[Try it]
From top to bottom, retype the data exactly, passing over any picture.

─── Given records ───

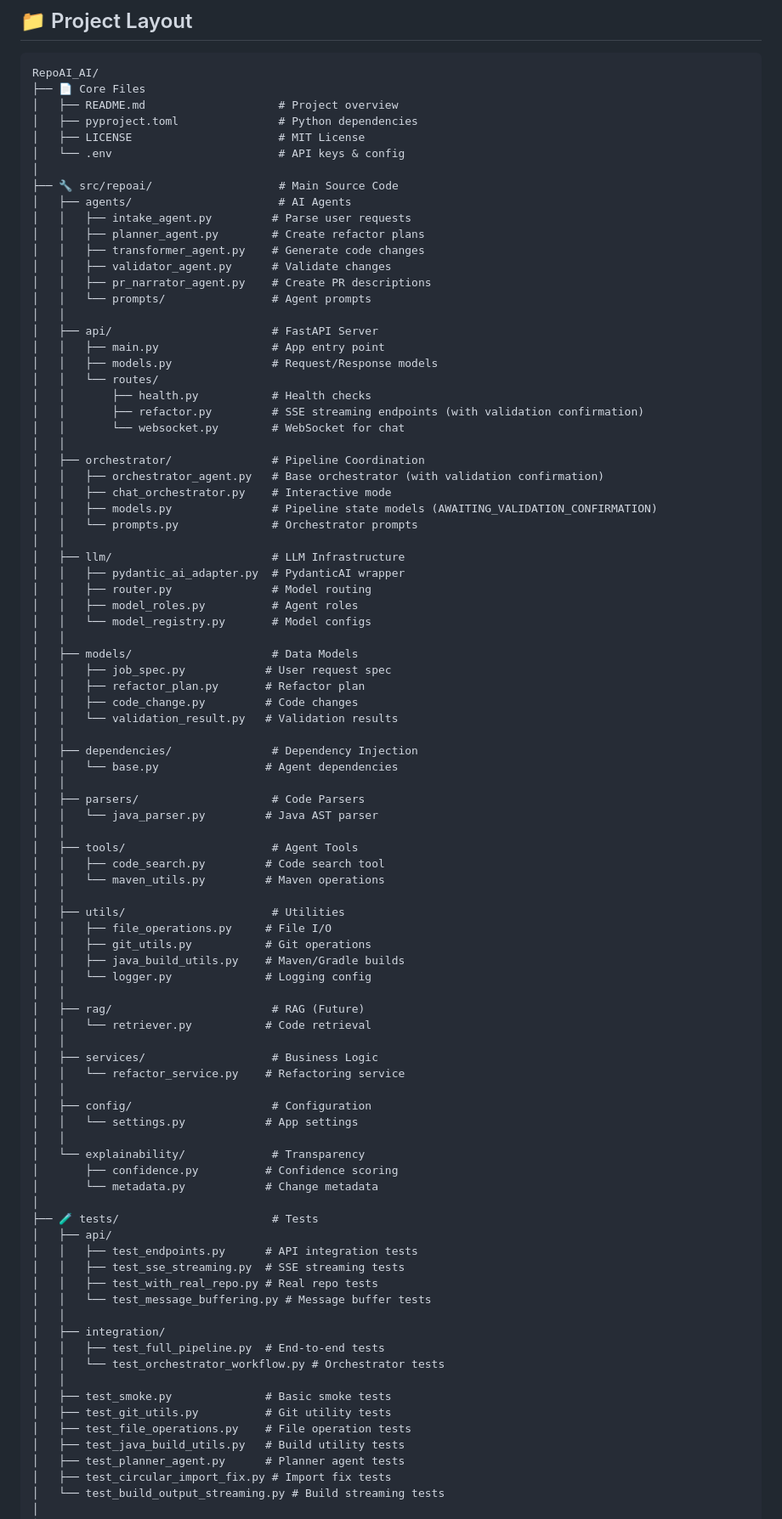
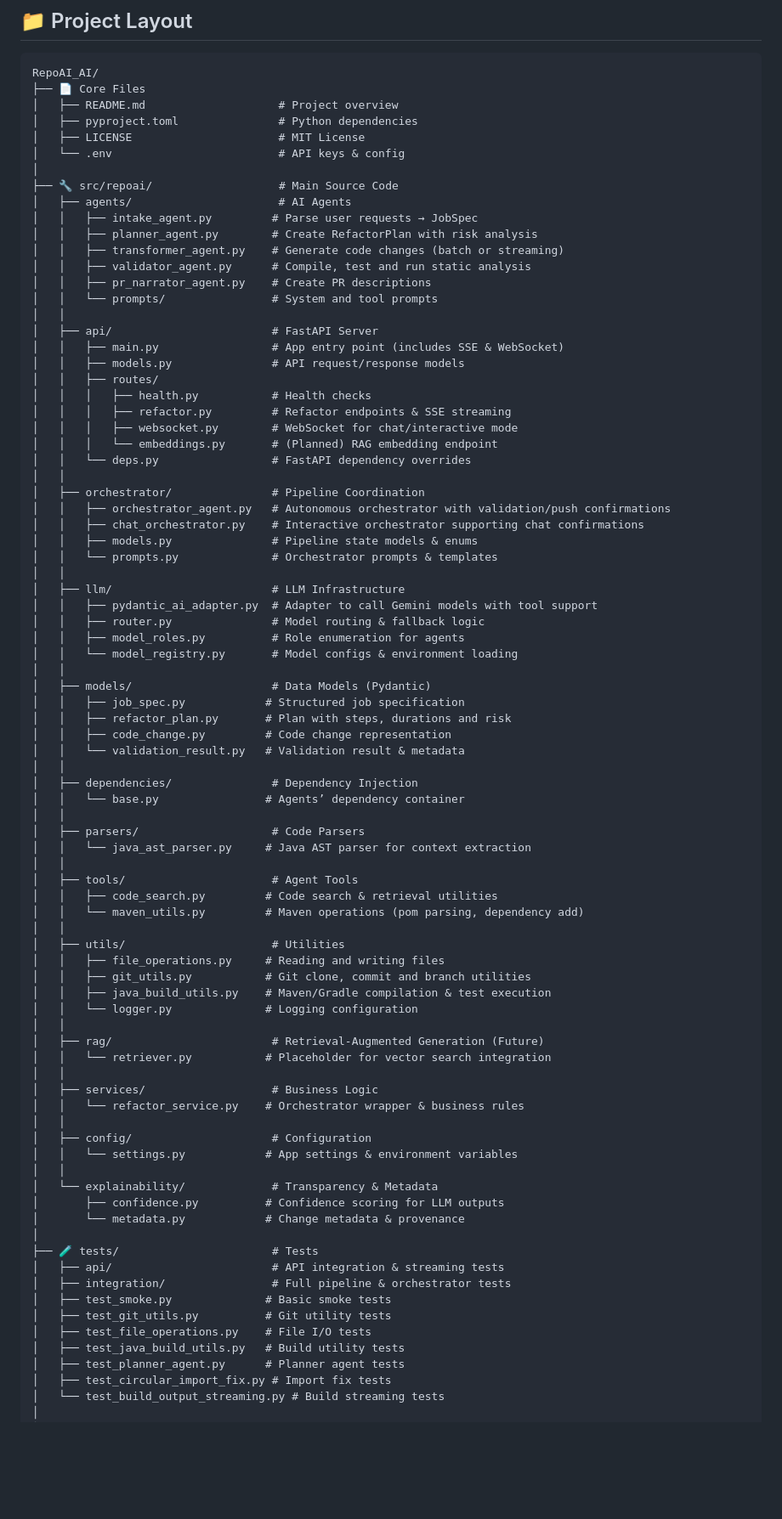
Before and after one commit to Thaw-Zin-Myo-Aung/RepoAI_AI, a Markdown page: WORKSPACE_STRUCTURE.md, the part around one of its changes. Shown at 85% size. Drawn GitHub-style; blank space fills up the shorter version.

Commit message:
Edited Workspace structure

```diff
--- a/WORKSPACE_STRUCTURE.md
+++ b/WORKSPACE_STRUCTURE.md
@@ -12,82 +12,76 @@ RepoAI_AI/
 │
 ├── 🔧 src/repoai/                   # Main Source Code
 │   ├── agents/                      # AI Agents
-│   │   ├── intake_agent.py         # Parse user requests
-│   │   ├── planner_agent.py        # Create refactor plans
-│   │   ├── transformer_agent.py    # Generate code changes
-│   │   ├── validator_agent.py      # Validate changes
+│   │   ├── intake_agent.py         # Parse user requests → JobSpec
+│   │   ├── planner_agent.py        # Create RefactorPlan with risk analysis
+│   │   ├── transformer_agent.py    # Generate code changes (batch or streaming)
+│   │   ├── validator_agent.py      # Compile, test and run static analysis
 │   │   ├── pr_narrator_agent.py    # Create PR descriptions
-│   │   └── prompts/                # Agent prompts
+│   │   └── prompts/                # System and tool prompts
 │   │
 │   ├── api/                        # FastAPI Server
-│   │   ├── main.py                 # App entry point
-│   │   ├── models.py               # Request/Response models
-│   │   └── routes/
-│   │       ├── health.py           # Health checks
-│   │       ├── refactor.py         # SSE streaming endpoints (with validation confirmation)
-│   │       └── websocket.py        # WebSocket for chat
+│   │   ├── main.py                 # App entry point (includes SSE & WebSocket)
+│   │   ├── models.py               # API request/response models
+│   │   ├── routes/
+│   │   │   ├── health.py           # Health checks
+│   │   │   ├── refactor.py         # Refactor endpoints & SSE streaming
+│   │   │   ├── websocket.py        # WebSocket for chat/interactive mode
+│   │   │   └── embeddings.py       # (Planned) RAG embedding endpoint
+│   │   └── deps.py                 # FastAPI dependency overrides
 │   │
 │   ├── orchestrator/               # Pipeline Coordination
-│   │   ├── orchestrator_agent.py   # Base orchestrator (with validation confirmation)
-│   │   ├── chat_orchestrator.py    # Interactive mode
-│   │   ├── models.py               # Pipeline state models (AWAITING_VALIDATION_CONFIRMATION)
-│   │   └── prompts.py              # Orchestrator prompts
+│   │   ├── orchestrator_agent.py   # Autonomous orchestrator with validation/push confirmations
+│   │   ├── chat_orchestrator.py    # Interactive orchestrator supporting chat confirmations
+│   │   ├── models.py               # Pipeline state models & enums
+│   │   └── prompts.py              # Orchestrator prompts & templates
 │   │
 │   ├── llm/                        # LLM Infrastructure
-│   │   ├── pydantic_ai_adapter.py  # PydanticAI wrapper
-│   │   ├── router.py               # Model routing
-│   │   ├── model_roles.py          # Agent roles
-│   │   └── model_registry.py       # Model configs
+│   │   ├── pydantic_ai_adapter.py  # Adapter to call Gemini models with tool support
+│   │   ├── router.py               # Model routing & fallback logic
+│   │   ├── model_roles.py          # Role enumeration for agents
+│   │   └── model_registry.py       # Model configs & environment loading
 │   │
-│   ├── models/                     # Data Models
-│   │   ├── job_spec.py            # User request spec
-│   │   ├── refactor_plan.py       # Refactor plan
-│   │   ├── code_change.py         # Code changes
-│   │   └── validation_result.py   # Validation results
+│   ├── models/                     # Data Models (Pydantic)
+│   │   ├── job_spec.py            # Structured job specification
+│   │   ├── refactor_plan.py       # Plan with steps, durations and risk
+│   │   ├── code_change.py         # Code change representation
+│   │   └── validation_result.py   # Validation result & metadata
 │   │
 │   ├── dependencies/               # Dependency Injection
-│   │   └── base.py                # Agent dependencies
+│   │   └── base.py                # Agents’ dependency container
 │   │
 │   ├── parsers/                    # Code Parsers
-│   │   └── java_parser.py         # Java AST parser
+│   │   └── java_ast_parser.py     # Java AST parser for context extraction
 │   │
 │   ├── tools/                      # Agent Tools
-│   │   ├── code_search.py         # Code search tool
-│   │   └── maven_utils.py         # Maven operations
+│   │   ├── code_search.py         # Code search & retrieval utilities
+│   │   └── maven_utils.py         # Maven operations (pom parsing, dependency add)
 │   │
 │   ├── utils/                      # Utilities
-│   │   ├── file_operations.py     # File I/O
-│   │   ├── git_utils.py           # Git operations
-│   │   ├── java_build_utils.py    # Maven/Gradle builds
-│   │   └── logger.py              # Logging config
+│   │   ├── file_operations.py     # Reading and writing files
+│   │   ├── git_utils.py           # Git clone, commit and branch utilities
+│   │   ├── java_build_utils.py    # Maven/Gradle compilation & test execution
+│   │   └── logger.py              # Logging configuration
 │   │
-│   ├── rag/                        # RAG (Future)
-│   │   └── retriever.py           # Code retrieval
+│   ├── rag/                        # Retrieval‑Augmented Generation (Future)
+│   │   └── retriever.py           # Placeholder for vector search integration
 │   │
 │   ├── services/                   # Business Logic
-│   │   └── refactor_service.py    # Refactoring service
+│   │   └── refactor_service.py    # Orchestrator wrapper & business rules
 │   │
 │   ├── config/                     # Configuration
-│   │   └── settings.py            # App settings
+│   │   └── settings.py            # App settings & environment variables
 │   │
-│   └── explainability/             # Transparency
-│       ├── confidence.py          # Confidence scoring
-│       └── metadata.py            # Change metadata
+│   └── explainability/             # Transparency & Metadata
+│       ├── confidence.py          # Confidence scoring for LLM outputs
+│       └── metadata.py            # Change metadata & provenance
 │
 ├── 🧪 tests/                       # Tests
-│   ├── api/
-│   │   ├── test_endpoints.py      # API integration tests
-│   │   ├── test_sse_streaming.py  # SSE streaming tests
-│   │   ├── test_with_real_repo.py # Real repo tests
-│   │   └── test_message_buffering.py # Message buffer tests
-│   │
-│   ├── integration/
-│   │   ├── test_full_pipeline.py  # End-to-end tests
-│   │   └── test_orchestrator_workflow.py # Orchestrator tests
-│   │
+│   ├── api/                        # API integration & streaming tests
+│   ├── integration/                # Full pipeline & orchestrator tests
 │   ├── test_smoke.py              # Basic smoke tests
 │   ├── test_git_utils.py          # Git utility tests
-│   ├── test_file_operations.py    # File operation tests
+│   ├── test_file_operations.py    # File I/O tests
 │   ├── test_java_build_utils.py   # Build utility tests
 │   ├── test_planner_agent.py      # Planner agent tests
 │   ├── test_circular_import_fix.py # Import fix tests
```
Also changed, not shown: other parts of WORKSPACE_STRUCTURE.md (+11 -83 lines).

───

[Result]
Before and after one commit to Thaw-Zin-Myo-Aung/RepoAI_AI, a Markdown page: WORKSPACE_STRUCTURE.md, the part around one of its changes. Shown at 85% size. Drawn GitHub-style; blank space fills up the shorter version.

Commit message:
Edited Workspace structure

```diff
--- a/WORKSPACE_STRUCTURE.md
+++ b/WORKSPACE_STRUCTURE.md
@@ -12,82 +12,76 @@ RepoAI_AI/
 │
 ├── 🔧 src/repoai/                   # Main Source Code
 │   ├── agents/                      # AI Agents
-│   │   ├── intake_agent.py         # Parse user requests
-│   │   ├── planner_agent.py        # Create refactor plans
-│   │   ├── transformer_agent.py    # Generate code changes
-│   │   ├── validator_agent.py      # Validate changes
+│   │   ├── intake_agent.py         # Parse user requests → JobSpec
+│   │   ├── planner_agent.py        # Create RefactorPlan with risk analysis
+│   │   ├── transformer_agent.py    # Generate code changes (batch or streaming)
+│   │   ├── validator_agent.py      # Compile, test and run static analysis
 │   │   ├── pr_narrator_agent.py    # Create PR descriptions
-│   │   └── prompts/                # Agent prompts
+│   │   └── prompts/                # System and tool prompts
 │   │
 │   ├── api/                        # FastAPI Server
-│   │   ├── main.py                 # App entry point
-│   │   ├── models.py               # Request/Response models
-│   │   └── routes/
-│   │       ├── health.py           # Health checks
-│   │       ├── refactor.py         # SSE streaming endpoints (with validation confirmation)
-│   │       └── websocket.py        # WebSocket for chat
+│   │   ├── main.py                 # App entry point (includes SSE & WebSocket)
+│   │   ├── models.py               # API request/response models
+│   │   ├── routes/
+│   │   │   ├── health.py           # Health checks
+│   │   │   ├── refactor.py         # Refactor endpoints & SSE streaming
+│   │   │   ├── websocket.py        # WebSocket for chat/interactive mode
+│   │   │   └── embeddings.py       # (Planned) RAG embedding endpoint
+│   │   └── deps.py                 # FastAPI dependency overrides
 │   │
 │   ├── orchestrator/               # Pipeline Coordination
-│   │   ├── orchestrator_agent.py   # Base orchestrator (with validation confirmation)
-│   │   ├── chat_orchestrator.py    # Interactive mode
-│   │   ├── models.py               # Pipeline state models (AWAITING_VALIDATION_CONFIRMATION)
-│   │   └── prompts.py              # Orchestrator prompts
+│   │   ├── orchestrator_agent.py   # Autonomous orchestrator with validation/push confirmations
+│   │   ├── chat_orchestrator.py    # Interactive orchestrator supporting chat confirmations
+│   │   ├── models.py               # Pipeline state models & enums
+│   │   └── prompts.py              # Orchestrator prompts & templates
 │   │
 │   ├── llm/                        # LLM Infrastructure
-│   │   ├── pydantic_ai_adapter.py  # PydanticAI wrapper
-│   │   ├── router.py               # Model routing
-│   │   ├── model_roles.py          # Agent roles
-│   │   └── model_registry.py       # Model configs
+│   │   ├── pydantic_ai_adapter.py  # Adapter to call Gemini models with tool support
+│   │   ├── router.py               # Model routing & fallback logic
+│   │   ├── model_roles.py          # Role enumeration for agents
+│   │   └── model_registry.py       # Model configs & environment loading
 │   │
-│   ├── models/                     # Data Models
-│   │   ├── job_spec.py            # User request spec
-│   │   ├── refactor_plan.py       # Refactor plan
-│   │   ├── code_change.py         # Code changes
-│   │   └── validation_result.py   # Validation results
+│   ├── models/                     # Data Models (Pydantic)
+│   │   ├── job_spec.py            # Structured job specification
+│   │   ├── refactor_plan.py       # Plan with steps, durations and risk
+│   │   ├── code_change.py         # Code change representation
+│   │   └── validation_result.py   # Validation result & metadata
 │   │
 │   ├── dependencies/               # Dependency Injection
-│   │   └── base.py                # Agent dependencies
+│   │   └── base.py                # Agents’ dependency container
 │   │
 │   ├── parsers/                    # Code Parsers
-│   │   └── java_parser.py         # Java AST parser
+│   │   └── java_ast_parser.py     # Java AST parser for context extraction
 │   │
 │   ├── tools/                      # Agent Tools
-│   │   ├── code_search.py         # Code search tool
-│   │   └── maven_utils.py         # Maven operations
+│   │   ├── code_search.py         # Code search & retrieval utilities
+│   │   └── maven_utils.py         # Maven operations (pom parsing, dependency add)
 │   │
 │   ├── utils/                      # Utilities
-│   │   ├── file_operations.py     # File I/O
-│   │   ├── git_utils.py           # Git operations
-│   │   ├── java_build_utils.py    # Maven/Gradle builds
-│   │   └── logger.py              # Logging config
+│   │   ├── file_operations.py     # Reading and writing files
+│   │   ├── git_utils.py           # Git clone, commit and branch utilities
+│   │   ├── java_build_utils.py    # Maven/Gradle compilation & test execution
+│   │   └── logger.py              # Logging configuration
 │   │
-│   ├── rag/                        # RAG (Future)
-│   │   └── retriever.py           # Code retrieval
+│   ├── rag/                        # Retrieval‑Augmented Generation (Future)
+│   │   └── retriever.py           # Placeholder for vector search integration
 │   │
 │   ├── services/                   # Business Logic
-│   │   └── refactor_service.py    # Refactoring service
+│   │   └── refactor_service.py    # Orchestrator wrapper & business rules
 │   │
 │   ├── config/                     # Configuration
-│   │   └── settings.py            # App settings
+│   │   └── settings.py            # App settings & environment variables
 │   │
-│   └── explainability/             # Transparency
-│       ├── confidence.py          # Confidence scoring
-│       └── metadata.py            # Change metadata
+│   └── explainability/             # Transparency & Metadata
+│       ├── confidence.py          # Confidence scoring for LLM outputs
+│       └── metadata.py            # Change metadata & provenance
 │
 ├── 🧪 tests/                       # Tests
-│   ├── api/
-│   │   ├── test_endpoints.py      # API integration tests
-│   │   ├── test_sse_streaming.py  # SSE streaming tests
-│   │   ├── test_with_real_repo.py # Real repo tests
-│   │   └── test_message_buffering.py # Message buffer tests
-│   │
-│   ├── integration/
-│   │   ├── test_full_pipeline.py  # End-to-end tests
-│   │   └── test_orchestrator_workflow.py # Orchestrator tests
-│   │
+│   ├── api/                        # API integration & streaming tests
+│   ├── integration/                # Full pipeline & orchestrator tests
 │   ├── test_smoke.py              # Basic smoke tests
 │   ├── test_git_utils.py          # Git utility tests
-│   ├── test_file_operations.py    # File operation tests
+│   ├── test_file_operations.py    # File I/O tests
 │   ├── test_java_build_utils.py   # Build utility tests
 │   ├── test_planner_agent.py      # Planner agent tests
 │   ├── test_circular_import_fix.py # Import fix tests
```
Also changed, not shown: other parts of WORKSPACE_STRUCTURE.md (+11 -83 lines).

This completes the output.